‘Jesse’s house has more traditional Tajik stuff than all houses in my village combined. He even bought an ethnic Tajik outfit and wore it all the way from my family’s home to his house in Florida. Apparently, he received lots of attention at JFK. He loves my native country more than anyone I have ever met,’ says Munisa.
‘Father and mother in one person’
If someone had told Munisa or Jesse the story of their intercultural father-daughter bond, both would have shaken heads in disbelief just a few years before.
Living in a small village on an island Jesse didn’t have many chances to meet Muslim people but was always very interested in different cultures. He read books about religions and volunteered for his church. So when his fourth and youngest son went to Germany as an exchange student, he realized what he wanted to do with his free time. He became a local coordinator and arranged host families for exchange students who were placed in his area. Once he couldn’t find a host family for a Muslim boy from Ghana and so decided to offer him his home. By the time Munisa arrived, Jesse had already hosted two Muslim exchange students and became fascinated with the culture of Tajikistan. When she arrived to Florida, she saw a home which was full of books and souvenirs from her home country.
‘It was completely unexpected and it immediately made me feel at home. Prior to my arrival to Jesse’s home I had been very nervous as I come from a traditional two-parent family and the idea of living with just one father worried me. But it turned out that I also had an international host sister – an exchange student from Italy called Sveva Ange. Within days we became close like real sisters. And Jesse was our father and mother in one person. He helped us with homework, made our breakfast every morning and listened to our endless stories about school,’ laughs Munisa.
Surprise get-together in Milan
For three years in a row Munisa and Jesse met each other in the US or Tajikistan every summer. She also spoke to her Italian host sister Sveva once a week but didn’t actually see her in person. She missed her greatly and told Jesse about it. A few months later he came up with a plan:

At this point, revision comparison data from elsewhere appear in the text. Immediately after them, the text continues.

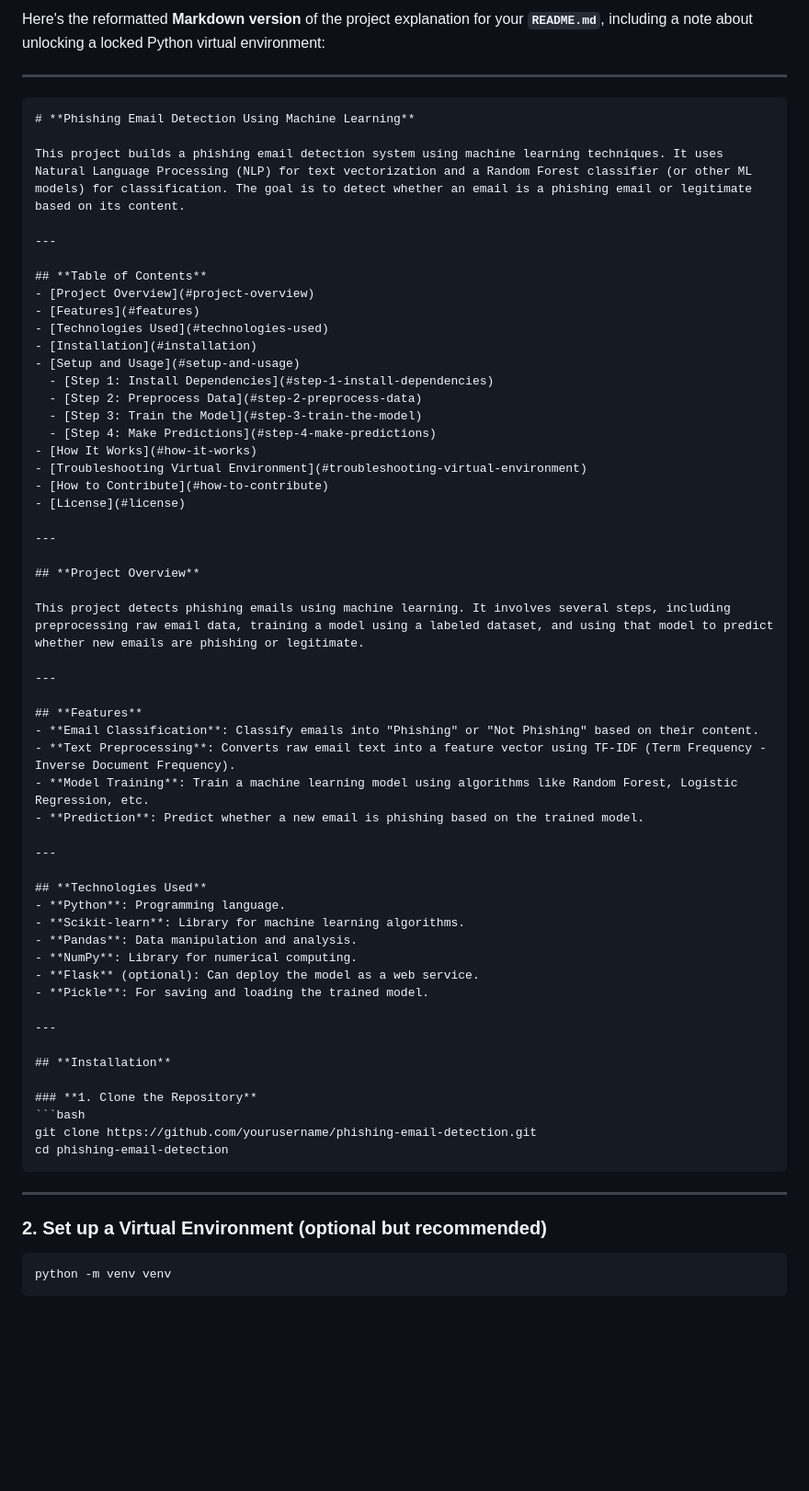
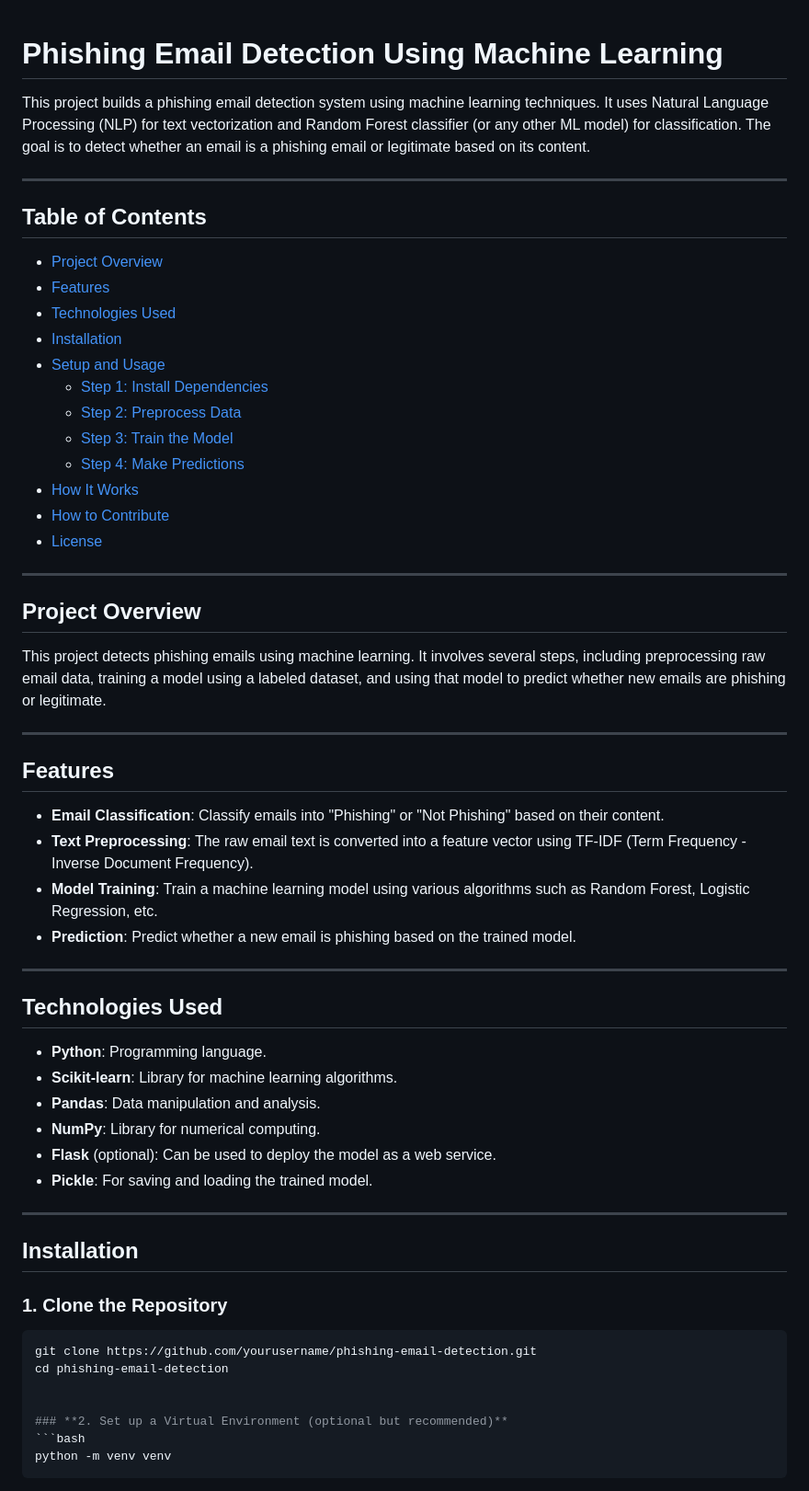
Before and after one commit to krishdograa/PhishNet, a Markdown page: README.md, the part around the change. Shown at 92% size. Rendered like a GitHub page; blank space fills up the shorter version.

````diff
--- a/README.md
+++ b/README.md
@@ -1,11 +1,6 @@
-Here's the reformatted **Markdown version** of the project explanation for your **`README.md`**, including a note about unlocking a locked Python virtual environment:
-
----
-
-```markdown
 # **Phishing Email Detection Using Machine Learning**
 
-This project builds a phishing email detection system using machine learning techniques. It uses Natural Language Processing (NLP) for text vectorization and a Random Forest classifier (or other ML models) for classification. The goal is to detect whether an email is a phishing email or legitimate based on its content.
+This project builds a phishing email detection system using machine learning techniques. It uses Natural Language Processing (NLP) for text vectorization and Random Forest classifier (or any other ML model) for classification. The goal is to detect whether an email is a phishing email or legitimate based on its content.
 
 ---
 
@@ -20,7 +15,6 @@ This project builds a phishing email detection system using machine learning tec
   - [Step 3: Train the Model](#step-3-train-the-model)
   - [Step 4: Make Predictions](#step-4-make-predictions)
 - [How It Works](#how-it-works)
-- [Troubleshooting Virtual Environment](#troubleshooting-virtual-environment)
 - [How to Contribute](#how-to-contribute)
 - [License](#license)
 
@@ -34,8 +28,8 @@ This project detects phishing emails using machine learning. It involves several
 
 ## **Features**
 - **Email Classification**: Classify emails into "Phishing" or "Not Phishing" based on their content.
-- **Text Preprocessing**: Converts raw email text into a feature vector using TF-IDF (Term Frequency - Inverse Document Frequency).
-- **Model Training**: Train a machine learning model using algorithms like Random Forest, Logistic Regression, etc.
+- **Text Preprocessing**: The raw email text is converted into a feature vector using TF-IDF (Term Frequency - Inverse Document Frequency).
+- **Model Training**: Train a machine learning model using various algorithms such as Random Forest, Logistic Regression, etc.
 - **Prediction**: Predict whether a new email is phishing based on the trained model.
 
 ---
@@ -45,7 +39,7 @@ This project detects phishing emails using machine learning. It involves several
 - **Scikit-learn**: Library for machine learning algorithms.
 - **Pandas**: Data manipulation and analysis.
 - **NumPy**: Library for numerical computing.
-- **Flask** (optional): Can deploy the model as a web service.
+- **Flask** (optional): Can be used to deploy the model as a web service.
 - **Pickle**: For saving and loading the trained model.
 
 ---
@@ -56,8 +50,7 @@ This project detects phishing emails using machine learning. It involves several
 ```bash
 git clone https://github.com/yourusername/phishing-email-detection.git
 cd phishing-email-detection
-```
----
+
 
 ### **2. Set up a Virtual Environment (optional but recommended)**
 ```bash
````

‘Jesse invited all his previous exchange students to meet me and him in Milan in complete secrecy, so that we could surprise my host sister Sveva Ange. We knew where she’d be on the day and everyone met her in a restaurant. But I was hiding in the restaurant kitchen. Finally I walked out dressed as a waiter and carrying a basket of Tajik bread. I went straight to Svea and asked her in Italian: ‘Would you like some bread?’ She replied something quickly and turned away. And then a second later she looked at me again, jumped up and started crying. She wasn’t the only one in tears. Half of the restaurant was swelling up,’ remembers Munisa.
After her trip to Italy the FLEX alumna returned to the U.S. together with her host Dad, applied to study in Eastern Florida State College and was accepted. Since the university is situated around the corner from her host father’s house, she lives with Jesse and continues to share stories about the Tajik culture and history with him.
‘Both my families, my natural one and Jesse, are jewelers. It’s an amazing coincidence, so every time they get together they talk about the trade and jewellery designs. Jesse brought some traditional Tajik jeweler home and it’s displayed in a shop window of his store. But even more importantly, they share values and understanding of beauty. After visiting the mountainous region of Pamir Jesse decided to move there when he is old. He often tells me: ‘My dream is to spend the last days of my life in Pamir. I’ve never been anywhere so peaceful before or after’.
A big dreamer and adventurer, Jesse tries hard to inspire all his exchange students to live full and exciting lives and be strong in the face of difficulties.
‘He made me a pendant that says: ‘Munisa’s dreams come true’ and asked me to look at it every time I feel down or about to give up my aspirations. I learn from Jesse every day. I can’t imagine having a better American Dad,’ she says.
Article written by Tatyana Movshevich